China's sovereign rating downgrade by Standard & Poor's (S&P) is unlikely to dampen the sentiment of foreign investors towards the country's bond market, but they are grappling with several other issues about whether to invest more there, say market experts.

S&P cut China's long-term sovereign credit rating from AA- to A+ on Thursday (Friday 22) and reduced the rating of Hong Kong from AAA to AA+, citing the former's mounting debt pile and the latter's strong connections to the mainland.

Researchers said investors were unlikely to greatly change their attitudes towards Chinese bonds following the cuts.  

“Ratings for many other sovereign countries are not particularly high; I don’t think a change to A+ from AA- makes a big difference,” Stephen Chang, Hong Kong-based managing director, head of Asian fixed income at JP Morgan Asset Management, told AsianInvestor.

This view was echoed by Luke Spajic, head of portfolio management for Emerging Asia at Pimco. He told AsianInvestor that previous rating downgrades had not dramatically impacted the demand curve for Chinese bonds, and he did not expect this one to either.

Even S&P doubted the move would cause major changes in bond flows.

“The flows into Chinese debt market, or the bond market, are more likely to be determined by the [government’s] policy stance towards such flows,” added Kim Eng Tan, senior director, sovereign ratings S&P Global Ratings in a media webcast.

Many global investors are under exposed to Chinese financial instruments because of past capital restrictions, which began to loosen with Bond Connect. As Beijing continues to ease these limitations, more investors will increase their allocations into an asset class that is underrepresented in their portfolios, Kim added.

“Definitely we are seeking keen interest on the part of sovereign wealth funds who have often approached the government directly to try to get bigger quotas for their investments in this market, and I expect now the private sector will still be quite enthusiastic about going into this market,” he said.

Bigger issues

A mixture of international macroeconomic issues and domestic Chinese signals are also likely to affect the appeal with which Chinese bond investments are held by foreign investors.

Global investors are particularly focused upon a potential interest rate hike by the Federal Reserve and the European Central Bank’s likely tapering of quantitative easing, said Chang.

Europe’s ultra-low interest rates could begin to reverse course when the ECB starts tapering, possibly in early 2018, and indeed Germany’s finance minister Wolfgang Schaeuble reportedly believes the EU’s central bank should already have begun doing so.

In the US, the 10-year Treasury bond yield rose from 2.1% to 2.27% over the last two weeks over concerns about another potential interest rate hike this year, Chang said. Compared to these two markets, China’s 10-year government bond had a yield of 3.64% on Friday.

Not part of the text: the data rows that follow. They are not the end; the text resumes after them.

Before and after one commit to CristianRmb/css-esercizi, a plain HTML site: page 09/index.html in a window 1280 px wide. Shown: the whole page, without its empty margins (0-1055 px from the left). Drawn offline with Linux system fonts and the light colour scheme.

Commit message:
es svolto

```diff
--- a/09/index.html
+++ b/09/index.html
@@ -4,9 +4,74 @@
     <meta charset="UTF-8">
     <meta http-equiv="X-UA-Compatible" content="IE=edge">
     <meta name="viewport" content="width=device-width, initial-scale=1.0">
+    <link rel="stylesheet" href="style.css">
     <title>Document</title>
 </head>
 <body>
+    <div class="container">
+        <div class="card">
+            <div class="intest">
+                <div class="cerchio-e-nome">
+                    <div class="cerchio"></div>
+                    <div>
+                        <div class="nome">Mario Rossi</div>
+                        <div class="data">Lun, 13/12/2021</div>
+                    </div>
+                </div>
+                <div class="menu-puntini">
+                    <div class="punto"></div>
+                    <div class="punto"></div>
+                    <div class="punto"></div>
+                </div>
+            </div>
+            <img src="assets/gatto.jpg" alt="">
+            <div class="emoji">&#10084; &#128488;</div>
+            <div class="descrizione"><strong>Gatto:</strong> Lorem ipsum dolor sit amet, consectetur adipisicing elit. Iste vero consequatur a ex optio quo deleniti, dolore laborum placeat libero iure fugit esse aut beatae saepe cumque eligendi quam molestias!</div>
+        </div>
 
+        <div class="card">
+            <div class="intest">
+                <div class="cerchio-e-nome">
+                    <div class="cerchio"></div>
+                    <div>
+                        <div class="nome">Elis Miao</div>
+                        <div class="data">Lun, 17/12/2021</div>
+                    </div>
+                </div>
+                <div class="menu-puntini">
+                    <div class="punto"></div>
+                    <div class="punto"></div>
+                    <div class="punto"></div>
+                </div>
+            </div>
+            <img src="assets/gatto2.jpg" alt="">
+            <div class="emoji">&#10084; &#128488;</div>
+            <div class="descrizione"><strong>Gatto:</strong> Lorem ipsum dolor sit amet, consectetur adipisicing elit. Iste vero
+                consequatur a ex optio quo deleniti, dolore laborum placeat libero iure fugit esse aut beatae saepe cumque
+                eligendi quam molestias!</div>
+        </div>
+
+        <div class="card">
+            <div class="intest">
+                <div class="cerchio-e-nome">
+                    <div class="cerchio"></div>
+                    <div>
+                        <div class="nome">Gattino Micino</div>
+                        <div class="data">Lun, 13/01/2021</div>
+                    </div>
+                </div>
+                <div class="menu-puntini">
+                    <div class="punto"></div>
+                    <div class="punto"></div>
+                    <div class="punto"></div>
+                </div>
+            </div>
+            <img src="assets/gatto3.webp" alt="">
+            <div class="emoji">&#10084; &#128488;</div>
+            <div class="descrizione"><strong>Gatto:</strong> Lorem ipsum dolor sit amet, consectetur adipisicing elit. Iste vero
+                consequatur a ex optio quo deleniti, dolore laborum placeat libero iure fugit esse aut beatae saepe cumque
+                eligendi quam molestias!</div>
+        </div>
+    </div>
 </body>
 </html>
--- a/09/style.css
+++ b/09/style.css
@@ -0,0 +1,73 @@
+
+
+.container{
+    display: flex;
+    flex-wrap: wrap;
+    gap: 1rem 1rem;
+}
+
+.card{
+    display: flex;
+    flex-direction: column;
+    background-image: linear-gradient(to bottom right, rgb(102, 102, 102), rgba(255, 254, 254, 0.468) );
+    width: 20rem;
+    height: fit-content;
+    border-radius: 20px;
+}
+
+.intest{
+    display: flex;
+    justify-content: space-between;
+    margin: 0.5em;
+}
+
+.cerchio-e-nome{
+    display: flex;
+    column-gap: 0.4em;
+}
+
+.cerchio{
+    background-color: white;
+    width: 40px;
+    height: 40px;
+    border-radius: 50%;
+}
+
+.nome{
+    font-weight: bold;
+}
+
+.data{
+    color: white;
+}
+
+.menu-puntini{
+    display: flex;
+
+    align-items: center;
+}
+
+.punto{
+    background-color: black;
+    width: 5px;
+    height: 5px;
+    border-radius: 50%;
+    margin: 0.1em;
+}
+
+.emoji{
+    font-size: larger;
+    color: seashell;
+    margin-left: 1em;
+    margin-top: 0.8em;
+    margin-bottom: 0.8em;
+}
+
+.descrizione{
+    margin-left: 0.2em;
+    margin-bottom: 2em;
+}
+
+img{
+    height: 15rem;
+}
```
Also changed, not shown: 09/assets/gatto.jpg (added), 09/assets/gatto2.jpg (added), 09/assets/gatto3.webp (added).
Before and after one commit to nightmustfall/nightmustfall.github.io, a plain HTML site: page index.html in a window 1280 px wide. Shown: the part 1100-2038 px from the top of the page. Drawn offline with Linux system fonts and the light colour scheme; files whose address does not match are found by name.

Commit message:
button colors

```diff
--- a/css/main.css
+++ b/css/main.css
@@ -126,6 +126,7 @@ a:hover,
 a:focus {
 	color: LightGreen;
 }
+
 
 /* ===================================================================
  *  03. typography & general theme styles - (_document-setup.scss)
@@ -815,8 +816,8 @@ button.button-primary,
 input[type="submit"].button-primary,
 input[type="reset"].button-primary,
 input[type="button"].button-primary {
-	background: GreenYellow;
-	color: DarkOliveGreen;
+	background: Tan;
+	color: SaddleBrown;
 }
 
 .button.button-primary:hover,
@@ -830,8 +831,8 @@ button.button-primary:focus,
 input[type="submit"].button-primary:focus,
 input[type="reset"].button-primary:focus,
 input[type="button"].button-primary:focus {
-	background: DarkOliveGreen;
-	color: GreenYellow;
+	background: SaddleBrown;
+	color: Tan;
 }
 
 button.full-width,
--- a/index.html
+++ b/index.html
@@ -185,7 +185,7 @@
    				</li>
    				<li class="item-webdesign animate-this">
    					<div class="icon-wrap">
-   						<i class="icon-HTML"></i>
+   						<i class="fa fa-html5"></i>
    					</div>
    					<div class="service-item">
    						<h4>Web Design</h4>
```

In China, foreign investors are most focused upon the exchange rate of the renminbi to other countries. This is particularly imporatant at times when China bond yields are relatively less attractive. The more volatile it is, the less eager they are to enter the market, Chang said.

More clients have asked how they should invest in the China bond market after seeing the renminbi’s appreciation from $0.145 to the renminbi in May to $0.152 on Friday (September 22) and the launch of the Bond Connect in July, but for now most investors are taking a wait-and-see attitude, he added.

Morever, international investors have to consider how difficult it is to buy China bond futures, a key hedging tool. To limit their risk foreign asset managers typically focus on bonds that have the most liquidity. 

And while China’s sovereign rating shifts may not hugely factor into global investor thinking, they do worry that the global rating agencies don’t cover Chinese local corporate bonds sufficiently closely, said Freeman Tsang, head of China and Hong Kong at Legg Mason Global Asset Management. Speaking at a media luncheon, he said his company has been slightly underweight on Chinese corporate bonds since last year.

That defensive attitude is not likely to be helped by this rating drop. Some corporates with ratings at the sovereign ceiling level will see their ratings drop a notch too, Spajic said.

Further cuts possible

S&P annnounced that it had dropped China’s credit rating because of the country’s increasing financial instability, caused by a prolonged period of strong credit growth.

Credit growth in the next two to three years will remain at levels that gradally will increase financial risks, despite government efforts to rein in corporate leverage, according to S&P’s statement.

The agency cautioned that further downgrades could ensue if it looks more likely that China will reduce its efforts to stem growing financial risk and allow loan growth to accelerate to support economic growth, according to the statement.

Moody’s said in May that it downgraded China from Aa3 to A1 amid fears that China’s financial position would “erode somewhat over the coming years”. 

The downgrade by S&P was widely expected by the market.  The rationales of the downgrade are also things that investors are familiar with, including rapid credit growth, build-up of leverage, and reform progress, so the market reaction was muted, said JP Morgan AM’s Chang.

However, the rating cut was criticised in China itself. The country’s finance ministry claimed the decision was “perplexing”, according to Bloomberg, arguing the economy was on a solid foundation.